Solo doesn't answer that specific question, precisely, but it does pay homage to it with a new, much more conclusive version of similar events. In the film's final scenes, Han confronts Beckett on the beach after his mentor betrayed him by alerting Vos to his plans to deliver the coaxium to Enfys Nest. The two engage in a war of words before it becomes clear their differences can't be resolved in a peaceful manner. Using what has quickly become his signature blaster pistol — given to him by Beckett, no less — Han decides to act first and whips out his weapon and puts a blast into Beckett's chest before he can even draw his own sidearm. Just in case the reference wasn't already clear enough, the struggling Beckett then proceeds to compliment Han on his smart decision to shoot first.

Going to the goon

In Solo, Han's driven by two central desires: rescuing his gal pal Qi'ra from Corellia — then the clutches of Dryden Vos and the Crimson Dawn — and earning his wings as a bona fide pilot with his own ship.
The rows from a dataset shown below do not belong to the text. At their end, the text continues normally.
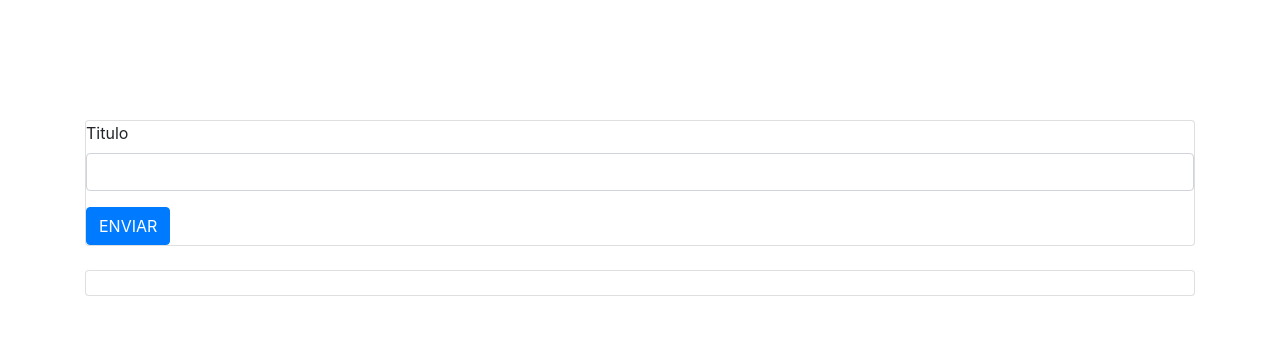
Repository: wolwerr/VueJs-Ninja
Page: Aula-15.html
An editor plug-in stored every save of this project. The page is shown before and after the next save, followed by the edit.
The browser window is 1280 px wide. The pictures show the whole page.

Above is the page before, as saved 2021-10-25 23:57:39.

After the next save:
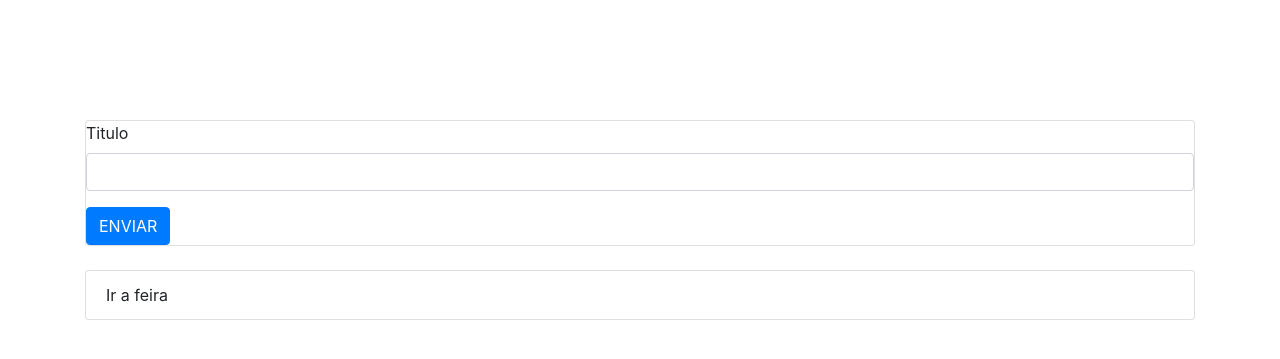
Saved 20 s later.
--- a/Aula-15.html
+++ b/Aula-15.html
@@ -38,7 +38,7 @@
         <template id="list">
         <ul class="list-group">
             <li v-for="item in list"
-                class="list-group-item">{{ item.name }}</li>
+                class="list-group-item">{{ item.title }}</li>
 
         </ul>
 
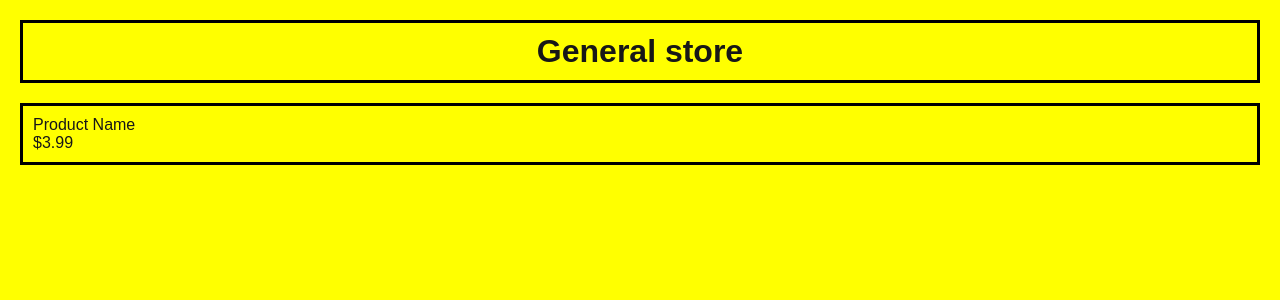
Repository: rosielee09/practiceproject
Page: / (app in my-app/)
An editor plug-in stored every save of this project. The page is shown before and after the next save, followed by the edit.
The browser window is 1280 px wide. The pictures show the whole page.
The project was rebuilt for these pictures with package versions that can differ from the ones it lists, and the page was loaded fresh each time. The framework's server and built-in components were replaced by stand-ins that run in the browser. Also part of the build but not shown: my-app/next.config.mjs.

Above is the page before, as saved 2025-04-03 15:24:49.

After the next save:
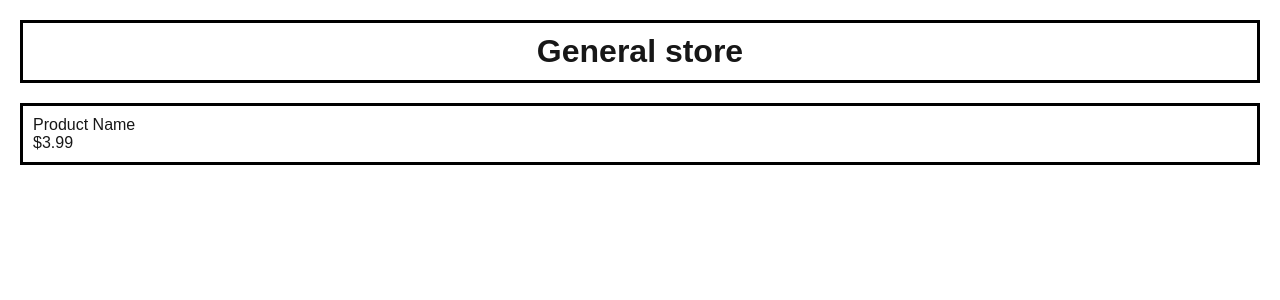
Saved 100 s later.
--- a/my-app/app/globals.css
+++ b/my-app/app/globals.css
@@ -1,5 +1,5 @@
 :root {
-  --background: yellow;
+  --background: #pink;
   --foreground: #171717;
 }
 
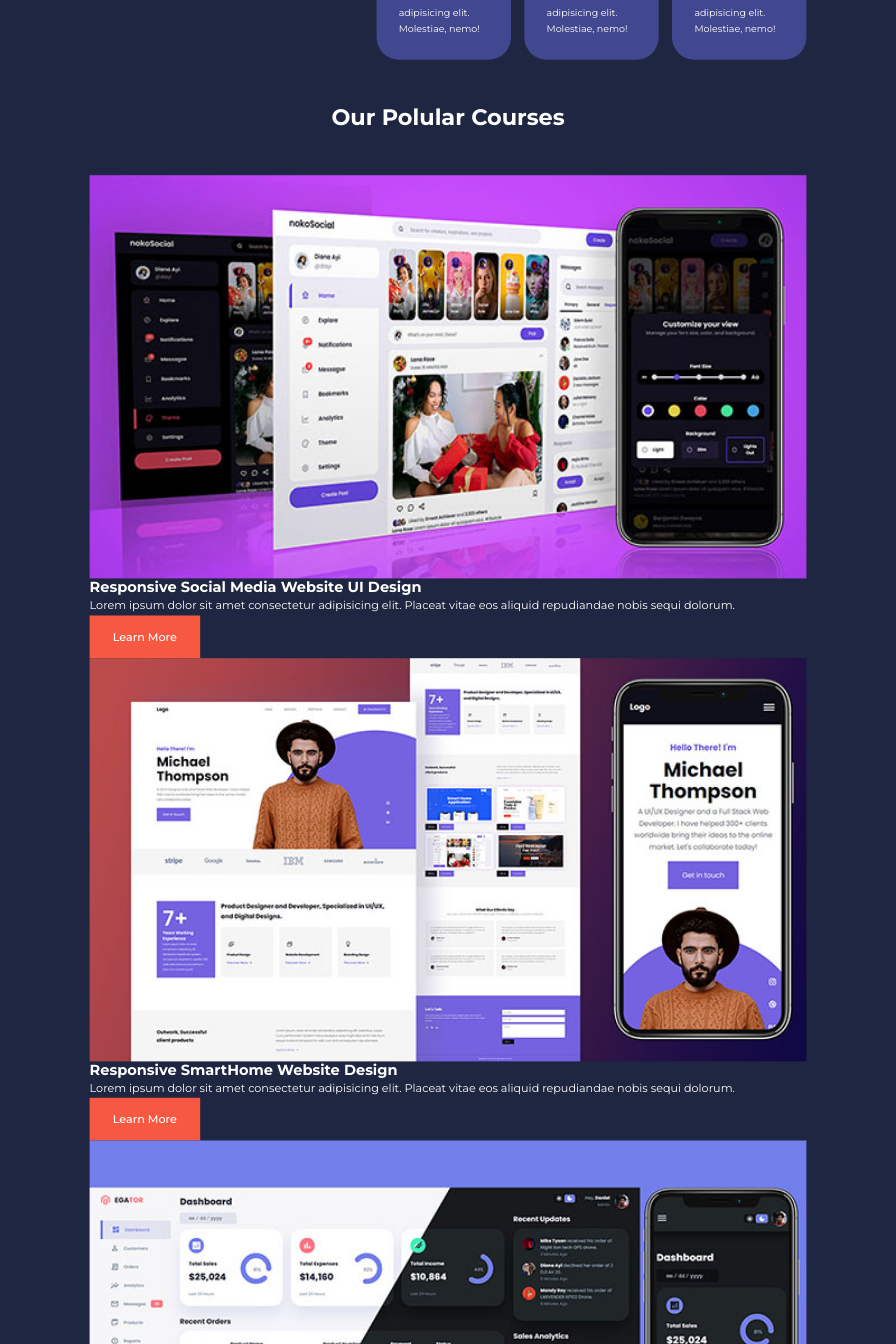
Repository: QUANGTHAI2003/education-web
Page: index.html
These files come from the project's save history. The page is drawn as it stood at one moment and after the next save; the edit follows.
The browser window is 1280 px wide. The pictures show the part of the page from y = 1156 to 3076 px (the page is 3570 px tall before and 1887 px after), at 70% of full size.
Some icons come from a web library that is not loaded, so they are not drawn.

Above is the page before, as saved 2022-03-11 14:42:02.

### index.html
<!DOCTYPE html>
<html lang="en">
    <head>
        <meta charset="UTF-8" />
        <meta http-equiv="X-UA-Compatible" content="IE=edge" />
        <meta name="viewport" content="width=device-width, initial-scale=1.0" />
        <title>Responsive Multipage Education</title>
        <!-- ICONSCOUT CDN -->
        <link
            rel="stylesheet"
            href="https://unicons.iconscout.com/release/v2.1.6/css/unicons.css"
        />
        <!-- GOOGLE FONTS -->
        <link rel="preconnect" href="https://fonts.googleapis.com" />
        <link rel="preconnect" href="https://fonts.gstatic.com" crossorigin />
        <link
            href="https://fonts.googleapis.com/css2?family=Montserrat:wght@300;400;500;600;700;800;900&family=Poppins:wght@300;400;600&display=swap"
            rel="stylesheet"
        />

        <link rel="stylesheet" href="./css/style.css" />
    </head>
    <body>
        <nav>
            <div class="container nav__container">
                <a href="index.html">
                    <h4>EGATOR</h4>
                </a>
                <ul class="nav__menu">
                    <li><a href="index.html">Home</a></li>
                    <li><a href="about.html">About</a></li>
                    <li><a href="courses.html">Courses</a></li>
                    <li><a href="contact.html">Contact</a></li>
                </ul>
                <button id="open-menu-btn">
                    <i class="uil uil-bars"></i>
                </button>
                <button id="close-menu-btn">
                    <i class="uil uil-multiply"></i>
                </button>
            </div>
        </nav>
        <!-- END OF NAVBAR -->
        <header>
            <div class="container header__container">
                <div class="header__left">
                    <h1>Grow your skills to advance your career</h1>
                    <p>
                        Lorem ipsum dolor sit, amet consectetur adipisicing elit. Est, atque
                        debitis. Illum quaerat ex suscipit, sapiente nobis sit sunt doloribus
                        possimus cumque non libero voluptas aspernatur voluptate voluptates ipsam
                        eum!
                    </p>
                    <a href="courses.html" class="btn btn-primary">Get Started</a>
                </div>
                <div class="header__right">
                    <div class="header__right-image">
                        <img src="./images/header.svg" />
                    </div>
                </div>
            </div>
        </header>
        <!-- END OF HEADER -->
        <section class="categories">
            <div class="container categories__container">
                <div class="categories__left">
                    <h1>Categories</h1>
                    <p>
                        Lorem ipsum dolor sit amet consectetur adipisicing elit. Aliquid expedita
                        voluptatem odio, voluptate esse ab suscipit possimus tempora adipisci harum
                        reprehenderit sunt? Adipisci placeat, repudiandae a consectetur voluptatem
                        itaque? Assumenda!
                    </p>
                    <a href="#" class="btn">Learn More</a>
                </div>
                <div class="categories__right">
                    <article class="category">
                        <span class="category__icon">
                            <i class="uil uil-bitcoin-circle"></i>
                        </span>
                        <h5>Blockchain</h5>
                        <p>
                            Lorem ipsum dolor sit amet, consectetur adipisicing elit. Molestiae,
                            nemo!
                        </p>
                    </article>
                    <article class="category">
                        <span class="category__icon">
                            <i class="uil uil-palette"></i>
                        </span>
                        <h5>Graphic Design</h5>
                        <p>
                            Lorem ipsum dolor sit amet, consectetur adipisicing elit. Molestiae,
                            nemo!
                        </p>
                    </article>
                    <article class="category">
                        <span class="category__icon">
                            <i class="uil uil-usd-circle"></i>
                        </span>
                        <h5>Finance</h5>
                        <p>
                            Lorem ipsum dolor sit amet, consectetur adipisicing elit. Molestiae,
                            nemo!
                        </p>
                    </article>
                    <article class="category">
                        <span class="category__icon">
                            <i class="uil uil-megaphone"></i>
                        </span>
                        <h5>Marketing</h5>
                        <p>
                            Lorem ipsum dolor sit amet, consectetur adipisicing elit. Molestiae,
                            nemo!
                        </p>
                    </article>
                    <article class="category">
                        <span class="category__icon">
                            <i class="uil uil-music"></i>
                        </span>
                        <h5>Music</h5>
                        <p>
                            Lorem ipsum dolor sit amet, consectetur adipisicing elit. Molestiae,
                            nemo!
                        </p>
                    </article>
                    <article class="category">
                        <span class="category__icon">
                            <i class="uil uil-puzzle-piece"></i>
                        </span>
                        <h5>Business</h5>
                        <p>
                            Lorem ipsum dolor sit amet, consectetur adipisicing elit. Molestiae,
                            nemo!
                        </p>
                    </article>
                </div>
            </div>
        </section>
        <!-- END OF CATEGORIES -->
        <section class="courses">
            <h2>Our Polular Courses</h2>
            <div class="container courses__container">
                <article class="course">
                    <div class="course__image">
                        <img src="./images/course1.jpg" />
                    </div>
                    <div class="course__info">
                        <h4>Responsive Social Media Website UI Design</h4>
                        <p>
                            Lorem ipsum dolor sit amet consectetur adipisicing elit. Placeat vitae
                            eos aliquid repudiandae nobis sequi dolorum.
                        </p>
                        <a href="courses.html" class="btn btn-primary">Learn More</a>
                    </div>
                </article>
                <article class="course">
                    <div class="course__image">
                        <img src="./images/course2.jpg" />
                    </div>
                    <div class="course__info">
                        <h4>Responsive SmartHome Website Design</h4>
                        <p>
                            Lorem ipsum dolor sit amet consectetur adipisicing elit. Placeat vitae
                            eos aliquid repudiandae nobis sequi dolorum.
                        </p>
                        <a href="courses.html" class="btn btn-primary">Learn More</a>
                    </div>
                </article>
                <article class="course">
                    <div class="course__image">
                        <img src="./images/course3.jpg" />
                    </div>
                    <div class="course__info">
                        <h4>Responsive Admin Dashboard UI Design</h4>
                        <p>
                            Lorem ipsum dolor sit amet consectetur adipisicing elit. Placeat vitae
                            eos aliquid repudiandae nobis sequi dolorum.
                        </p>
                        <a href="courses.html" class="btn btn-primary">Learn More</a>
                    </div>
                </article>
            </div>
        </section>
        <!-- END OF COURSES -->
        <script src="./app.js"></script>
    </body>
</html>

### css/style.css
* {
    margin: 0;
    padding: 0;
    border: 0;
    outline: 0;
    text-decoration: none;
    list-style: none;
    box-sizing: border-box;
}

:root {
    --color-primary: #6c63ff;
    --color-success: #00bf8e;
    --color-warning: #f7c94b;
    --color-danger: #f75842;
    --color-danger-variant: rgba(247, 88, 66, 0.4);
    --color-white: #fff;
    --color-light: rgba(255, 255, 255, 0.7);
    --color-black: #000;
    --color-bg: #1f2641;
    --color-bg1: #2e3267;
    --color-bg2: #424890;

    --container-width-lg: 80%;
    --container-width-md: 90%;
    --container-width-sm: 94%;

    --transition: all 400ms ease;
}

body {
    font-family: 'Montserrat', sans-serif;
    line-height: 1.7;
    color: var(--color-white);
    background: var(--color-bg);
}

.container {
    width: var(--container-width-lg);
    margin: 0 auto;
}

section {
    padding: 6rem 0;
}

section h2 {
    text-align: center;
    margin-bottom: 4rem;
}

h1,
h2,
h3,
h4,
h5 {
    line-height: 1.2;
}

h1 {
    font-size: 2.4rem;
}

h2 {
    font-size: 2rem;
}

h3 {
    font-size: 1.3rem;
}

h4 {
    font-size: 1.3rem;
}

a {
    color: var(--color-white);
}

img {
    width: 100%;
    display: block;
    object-fit: cover;
}

.btn {
    display: inline-block;
    background: var(--color-white);
    color: var(--color-black);
    padding: 1rem 2rem;
    border: 1px solid transparent;
    font-weight: 500;
    transition: var(--transition);
}

.btn:hover {
    background: transparent;
    color: var(--color-white);
    border-color: var(--color-white);
}

.btn-primary {
    background: var(--color-danger);
    color: var(--color-white);
}

/* ================= NAVBAR =================*/
nav {
    background: transparent;
    width: 100vw;
    height: 5rem;
    position: fixed;
    top: 0;
    z-index: 11;
}

/* change navbar styles on scroll using js*/
.window-scroll {
    background: var(--color-primary);
    box-shadow: 0 1rem 2rem rgba(0, 0, 0, 0.2);
}

.nav__container {
    height: 100%;
    display: flex;
    justify-content: space-between;
    align-items: center;
}

nav button {
    display: none;
}

.nav__menu {
    display: flex;
    align-items: center;
    gap: 4rem;
}

.nav__menu a {
    font-size: 0.9rem;
    transition: var(--transition);
}

.nav__menu a:hover {
    color: var(--color-bg2);
}

/* ================= HEADER =================*/
header {
    position: relative;
    top: 5rem;
    overflow: hidden;
    height: 70vh;
    margin-bottom: 5rem;
}

.header__container {
    display: grid;
    grid-template-columns: repeat(2, 1fr);
    align-items: center;
    gap: 5rem;
    height: 100%;
}

.header__left p {
    margin: 1rem 0 2.4rem;
}

/* ================= CATEGORIES =================*/
.categories {
    background: var(--color-bg1);
    height: 29rem;
}

.categories h1 {
    line-height: 1;
}

.categories__container {
    display: grid;
    grid-template-columns: 40% 60%;
}

.categories__left {
    margin-right: 4rem;
}

.categories__left p {
    margin: 1rem 0 3rem;
}

.categories__right {
    display: grid;
    grid-template-columns: repeat(3, 1fr);
    gap: 1.2rem;
}

.category {
    background: var(--color-bg2);
    padding: 2rem;
    border-radius: 2rem;
    transition: var(--transition);
}

.category:hover {
    box-shadow: 0 3rem 3rem rgba(0, 0, 0, 0.3);
    z-index: 1;
}

.category:nth-child(2) .category__icon {
    background: var(--color-danger);
}

.category:nth-child(3) .category__icon {
    background: var(--color-success);
}

.category:nth-child(4) .category__icon {
    background: var(--color-warning);
}

.category:nth-child(5) .category__icon {
    background: var(--color-success);
}

.category__icon {
    background: var(--color-primary);
    padding: 0.7rem;
    border-radius: 0.9rem;
}

.category h5 {
    margin: 2rem 0 1rem;
}

.category p {
    font-size: 0.85rem;
}

.courses {
    margin-top: 10rem;
}

### app.js
// changen navbar styles on scroll
window.addEventListener('scroll', () => {
    document.querySelector('nav').classList.toggle
        ('window-scroll', window.scrollY > 0);
})

After the next save:
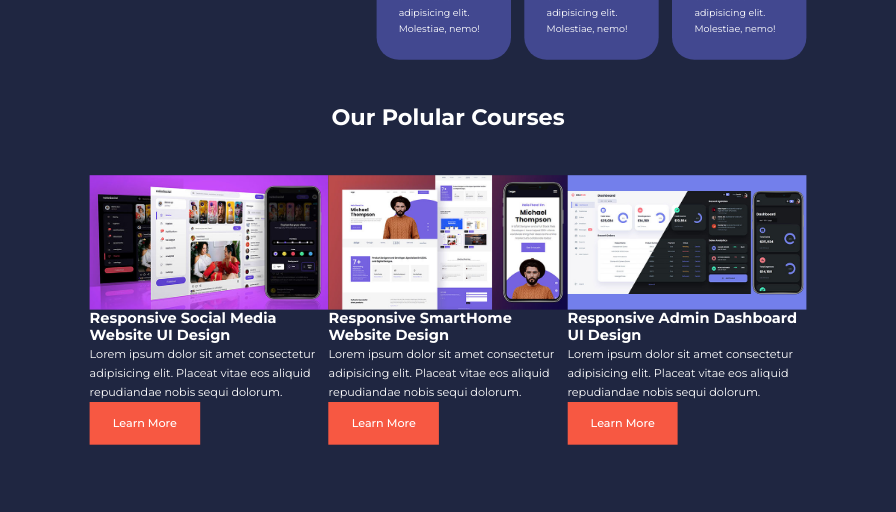
Saved 38 s later.
--- a/css/style.css
+++ b/css/style.css
@@ -241,3 +241,8 @@ header {
 .courses {
     margin-top: 10rem;
 }
+
+.courses__container {
+    display: grid;
+    grid-template-columns: repeat(3, 1fr);
+}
By the time we meet him in A New Hope, however, he's become a full-fledged smuggler with a homicidal former client in Jabba the Hutt, driven mostly by his greed (and the bounty on his head).

Solo teases that future, even after painting Han as the good guy for his contribution to Enfys Nest's burgeoning rebellion, by telling us what his next move will be. Beckett earlier makes mention of a rumor that "a big shot gangster is putting together a crew" on Tatooine, and Han decides to follow that lead. "Big shot gangster" might not be the most obvious way to describe Jabba the Hutt, but it's still pretty clear that's where he's headed, for better (meeting Luke) and for worse (ripping off Jabba and getting frozen in carbonite for his transgression).